Exercise description: Show each line from the records below in which the word "header" occurs.

Source information:
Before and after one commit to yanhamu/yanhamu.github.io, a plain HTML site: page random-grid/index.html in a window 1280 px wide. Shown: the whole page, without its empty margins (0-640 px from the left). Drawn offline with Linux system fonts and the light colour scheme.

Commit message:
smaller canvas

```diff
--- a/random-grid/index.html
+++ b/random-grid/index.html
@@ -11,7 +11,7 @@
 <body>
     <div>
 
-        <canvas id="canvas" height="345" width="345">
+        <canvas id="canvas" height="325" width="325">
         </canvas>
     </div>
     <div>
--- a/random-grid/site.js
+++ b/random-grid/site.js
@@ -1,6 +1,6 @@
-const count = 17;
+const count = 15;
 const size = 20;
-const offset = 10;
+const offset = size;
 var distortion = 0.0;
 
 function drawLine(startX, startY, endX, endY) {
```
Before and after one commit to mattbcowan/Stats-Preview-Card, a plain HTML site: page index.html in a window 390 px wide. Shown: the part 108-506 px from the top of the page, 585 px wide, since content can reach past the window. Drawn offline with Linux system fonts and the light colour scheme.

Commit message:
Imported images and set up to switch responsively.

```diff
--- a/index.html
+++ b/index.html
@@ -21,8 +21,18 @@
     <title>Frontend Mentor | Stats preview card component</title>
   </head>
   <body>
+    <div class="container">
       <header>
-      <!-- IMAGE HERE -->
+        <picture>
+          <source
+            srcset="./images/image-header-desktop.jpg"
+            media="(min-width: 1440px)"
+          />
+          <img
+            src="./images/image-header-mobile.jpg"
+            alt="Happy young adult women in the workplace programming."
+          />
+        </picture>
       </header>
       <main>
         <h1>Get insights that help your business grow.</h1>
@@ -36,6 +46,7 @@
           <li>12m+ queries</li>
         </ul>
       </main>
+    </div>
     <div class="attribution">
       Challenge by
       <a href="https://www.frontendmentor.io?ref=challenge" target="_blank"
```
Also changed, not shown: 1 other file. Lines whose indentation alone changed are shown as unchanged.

Result below:
       <header>
+            srcset="./images/image-header-desktop.jpg"
+            src="./images/image-header-mobile.jpg"
       </header>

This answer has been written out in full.